SUPPLIED DATA>
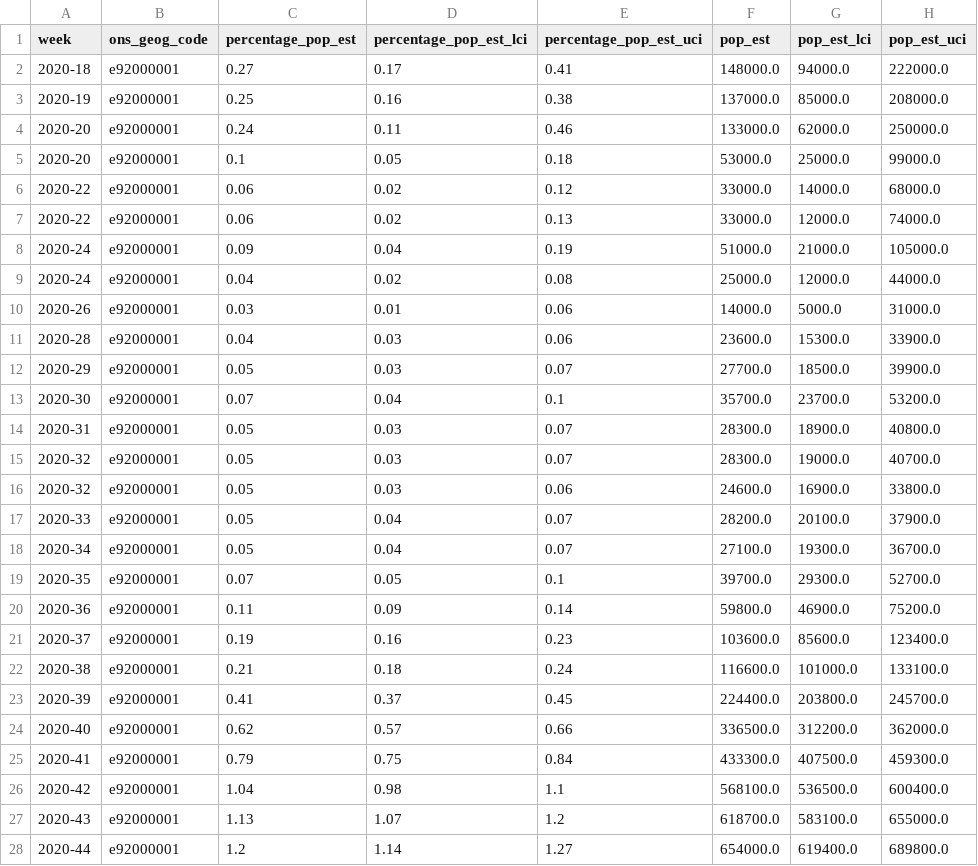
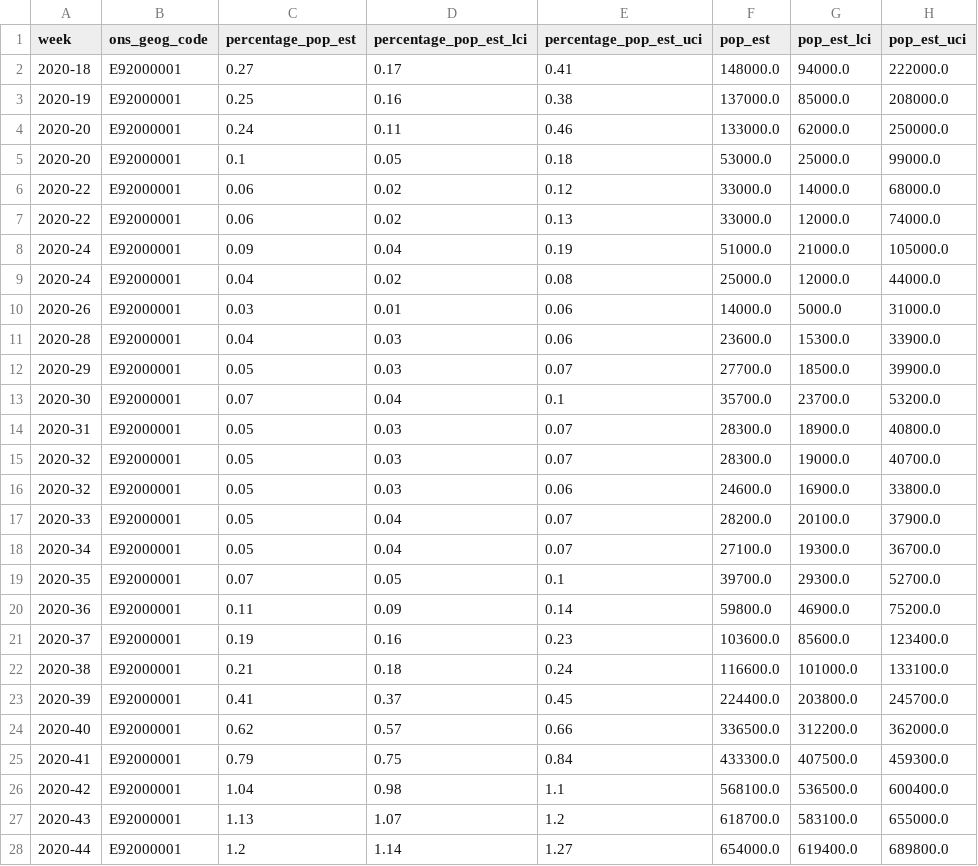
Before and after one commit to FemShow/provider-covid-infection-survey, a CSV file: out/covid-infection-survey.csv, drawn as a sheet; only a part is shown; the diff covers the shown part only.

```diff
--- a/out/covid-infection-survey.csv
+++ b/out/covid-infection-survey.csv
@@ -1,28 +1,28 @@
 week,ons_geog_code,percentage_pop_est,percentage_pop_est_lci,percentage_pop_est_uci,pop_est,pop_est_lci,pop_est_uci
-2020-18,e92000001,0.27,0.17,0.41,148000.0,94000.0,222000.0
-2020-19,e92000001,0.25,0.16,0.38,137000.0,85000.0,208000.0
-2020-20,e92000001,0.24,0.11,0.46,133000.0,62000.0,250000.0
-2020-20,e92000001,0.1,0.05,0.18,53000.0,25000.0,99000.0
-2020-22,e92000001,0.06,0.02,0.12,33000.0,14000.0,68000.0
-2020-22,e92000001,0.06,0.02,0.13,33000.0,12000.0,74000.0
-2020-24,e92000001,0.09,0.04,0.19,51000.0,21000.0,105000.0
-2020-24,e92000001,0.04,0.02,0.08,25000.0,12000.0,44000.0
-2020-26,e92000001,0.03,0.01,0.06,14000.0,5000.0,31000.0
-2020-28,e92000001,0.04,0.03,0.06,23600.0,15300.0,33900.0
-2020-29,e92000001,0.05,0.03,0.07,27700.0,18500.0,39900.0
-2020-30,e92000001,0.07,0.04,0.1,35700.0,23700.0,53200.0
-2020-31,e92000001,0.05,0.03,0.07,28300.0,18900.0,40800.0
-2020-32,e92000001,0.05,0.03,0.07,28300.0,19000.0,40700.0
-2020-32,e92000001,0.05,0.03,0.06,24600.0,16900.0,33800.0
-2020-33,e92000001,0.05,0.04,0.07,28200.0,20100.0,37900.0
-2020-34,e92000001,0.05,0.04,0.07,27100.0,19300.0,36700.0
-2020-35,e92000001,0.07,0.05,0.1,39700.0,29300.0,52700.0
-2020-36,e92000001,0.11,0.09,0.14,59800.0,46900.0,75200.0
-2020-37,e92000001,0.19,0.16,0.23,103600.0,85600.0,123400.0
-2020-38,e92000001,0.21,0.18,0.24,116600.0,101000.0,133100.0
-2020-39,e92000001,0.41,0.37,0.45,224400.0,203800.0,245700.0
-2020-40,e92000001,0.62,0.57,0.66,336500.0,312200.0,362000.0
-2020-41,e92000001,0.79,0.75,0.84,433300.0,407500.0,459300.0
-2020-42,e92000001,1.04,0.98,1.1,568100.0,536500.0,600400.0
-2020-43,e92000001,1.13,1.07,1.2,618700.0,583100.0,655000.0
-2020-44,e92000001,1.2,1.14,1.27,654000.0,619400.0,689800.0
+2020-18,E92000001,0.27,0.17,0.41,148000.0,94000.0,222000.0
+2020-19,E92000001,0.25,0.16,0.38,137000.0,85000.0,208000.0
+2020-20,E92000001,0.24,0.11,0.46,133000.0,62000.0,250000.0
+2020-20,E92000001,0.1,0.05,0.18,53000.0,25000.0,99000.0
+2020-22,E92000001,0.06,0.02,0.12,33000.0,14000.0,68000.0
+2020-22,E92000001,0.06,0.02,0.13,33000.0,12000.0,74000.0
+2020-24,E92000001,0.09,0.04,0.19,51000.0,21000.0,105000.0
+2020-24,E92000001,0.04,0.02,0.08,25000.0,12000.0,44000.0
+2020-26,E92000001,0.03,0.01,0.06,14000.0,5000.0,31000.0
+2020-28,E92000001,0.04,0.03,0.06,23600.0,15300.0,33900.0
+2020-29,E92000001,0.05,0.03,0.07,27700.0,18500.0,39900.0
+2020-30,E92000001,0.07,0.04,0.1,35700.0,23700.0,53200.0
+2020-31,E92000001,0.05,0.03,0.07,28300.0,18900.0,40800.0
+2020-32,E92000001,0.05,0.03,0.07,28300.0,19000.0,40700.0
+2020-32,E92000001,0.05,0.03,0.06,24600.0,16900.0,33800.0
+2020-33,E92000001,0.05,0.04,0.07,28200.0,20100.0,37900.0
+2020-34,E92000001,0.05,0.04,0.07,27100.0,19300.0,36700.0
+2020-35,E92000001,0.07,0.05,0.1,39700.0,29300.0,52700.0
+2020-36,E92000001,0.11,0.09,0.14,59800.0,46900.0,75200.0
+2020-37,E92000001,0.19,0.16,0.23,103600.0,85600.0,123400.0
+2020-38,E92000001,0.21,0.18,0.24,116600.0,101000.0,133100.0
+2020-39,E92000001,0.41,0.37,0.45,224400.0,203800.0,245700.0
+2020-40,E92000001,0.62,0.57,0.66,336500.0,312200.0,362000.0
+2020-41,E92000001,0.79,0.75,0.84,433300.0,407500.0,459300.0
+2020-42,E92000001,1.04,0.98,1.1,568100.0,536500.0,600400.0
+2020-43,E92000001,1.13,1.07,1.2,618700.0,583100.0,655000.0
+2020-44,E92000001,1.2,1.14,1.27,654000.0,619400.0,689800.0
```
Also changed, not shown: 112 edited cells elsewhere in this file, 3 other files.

EXERCISE>
Reproduce all entries above exactly, minus the images.

SOLUTION FOR THIS TASK>
Before and after one commit to FemShow/provider-covid-infection-survey, a CSV file: out/covid-infection-survey.csv, drawn as a sheet; only a part is shown; the diff covers the shown part only.

```diff
--- a/out/covid-infection-survey.csv
+++ b/out/covid-infection-survey.csv
@@ -1,28 +1,28 @@
 week,ons_geog_code,percentage_pop_est,percentage_pop_est_lci,percentage_pop_est_uci,pop_est,pop_est_lci,pop_est_uci
-2020-18,e92000001,0.27,0.17,0.41,148000.0,94000.0,222000.0
-2020-19,e92000001,0.25,0.16,0.38,137000.0,85000.0,208000.0
-2020-20,e92000001,0.24,0.11,0.46,133000.0,62000.0,250000.0
-2020-20,e92000001,0.1,0.05,0.18,53000.0,25000.0,99000.0
-2020-22,e92000001,0.06,0.02,0.12,33000.0,14000.0,68000.0
-2020-22,e92000001,0.06,0.02,0.13,33000.0,12000.0,74000.0
-2020-24,e92000001,0.09,0.04,0.19,51000.0,21000.0,105000.0
-2020-24,e92000001,0.04,0.02,0.08,25000.0,12000.0,44000.0
-2020-26,e92000001,0.03,0.01,0.06,14000.0,5000.0,31000.0
-2020-28,e92000001,0.04,0.03,0.06,23600.0,15300.0,33900.0
-2020-29,e92000001,0.05,0.03,0.07,27700.0,18500.0,39900.0
-2020-30,e92000001,0.07,0.04,0.1,35700.0,23700.0,53200.0
-2020-31,e92000001,0.05,0.03,0.07,28300.0,18900.0,40800.0
-2020-32,e92000001,0.05,0.03,0.07,28300.0,19000.0,40700.0
-2020-32,e92000001,0.05,0.03,0.06,24600.0,16900.0,33800.0
-2020-33,e92000001,0.05,0.04,0.07,28200.0,20100.0,37900.0
-2020-34,e92000001,0.05,0.04,0.07,27100.0,19300.0,36700.0
-2020-35,e92000001,0.07,0.05,0.1,39700.0,29300.0,52700.0
-2020-36,e92000001,0.11,0.09,0.14,59800.0,46900.0,75200.0
-2020-37,e92000001,0.19,0.16,0.23,103600.0,85600.0,123400.0
-2020-38,e92000001,0.21,0.18,0.24,116600.0,101000.0,133100.0
-2020-39,e92000001,0.41,0.37,0.45,224400.0,203800.0,245700.0
-2020-40,e92000001,0.62,0.57,0.66,336500.0,312200.0,362000.0
-2020-41,e92000001,0.79,0.75,0.84,433300.0,407500.0,459300.0
-2020-42,e92000001,1.04,0.98,1.1,568100.0,536500.0,600400.0
-2020-43,e92000001,1.13,1.07,1.2,618700.0,583100.0,655000.0
-2020-44,e92000001,1.2,1.14,1.27,654000.0,619400.0,689800.0
+2020-18,E92000001,0.27,0.17,0.41,148000.0,94000.0,222000.0
+2020-19,E92000001,0.25,0.16,0.38,137000.0,85000.0,208000.0
+2020-20,E92000001,0.24,0.11,0.46,133000.0,62000.0,250000.0
+2020-20,E92000001,0.1,0.05,0.18,53000.0,25000.0,99000.0
+2020-22,E92000001,0.06,0.02,0.12,33000.0,14000.0,68000.0
+2020-22,E92000001,0.06,0.02,0.13,33000.0,12000.0,74000.0
+2020-24,E92000001,0.09,0.04,0.19,51000.0,21000.0,105000.0
+2020-24,E92000001,0.04,0.02,0.08,25000.0,12000.0,44000.0
+2020-26,E92000001,0.03,0.01,0.06,14000.0,5000.0,31000.0
+2020-28,E92000001,0.04,0.03,0.06,23600.0,15300.0,33900.0
+2020-29,E92000001,0.05,0.03,0.07,27700.0,18500.0,39900.0
+2020-30,E92000001,0.07,0.04,0.1,35700.0,23700.0,53200.0
+2020-31,E92000001,0.05,0.03,0.07,28300.0,18900.0,40800.0
+2020-32,E92000001,0.05,0.03,0.07,28300.0,19000.0,40700.0
+2020-32,E92000001,0.05,0.03,0.06,24600.0,16900.0,33800.0
+2020-33,E92000001,0.05,0.04,0.07,28200.0,20100.0,37900.0
+2020-34,E92000001,0.05,0.04,0.07,27100.0,19300.0,36700.0
+2020-35,E92000001,0.07,0.05,0.1,39700.0,29300.0,52700.0
+2020-36,E92000001,0.11,0.09,0.14,59800.0,46900.0,75200.0
+2020-37,E92000001,0.19,0.16,0.23,103600.0,85600.0,123400.0
+2020-38,E92000001,0.21,0.18,0.24,116600.0,101000.0,133100.0
+2020-39,E92000001,0.41,0.37,0.45,224400.0,203800.0,245700.0
+2020-40,E92000001,0.62,0.57,0.66,336500.0,312200.0,362000.0
+2020-41,E92000001,0.79,0.75,0.84,433300.0,407500.0,459300.0
+2020-42,E92000001,1.04,0.98,1.1,568100.0,536500.0,600400.0
+2020-43,E92000001,1.13,1.07,1.2,618700.0,583100.0,655000.0
+2020-44,E92000001,1.2,1.14,1.27,654000.0,619400.0,689800.0
```
Also changed, not shown: 112 edited cells elsewhere in this file, 3 other files.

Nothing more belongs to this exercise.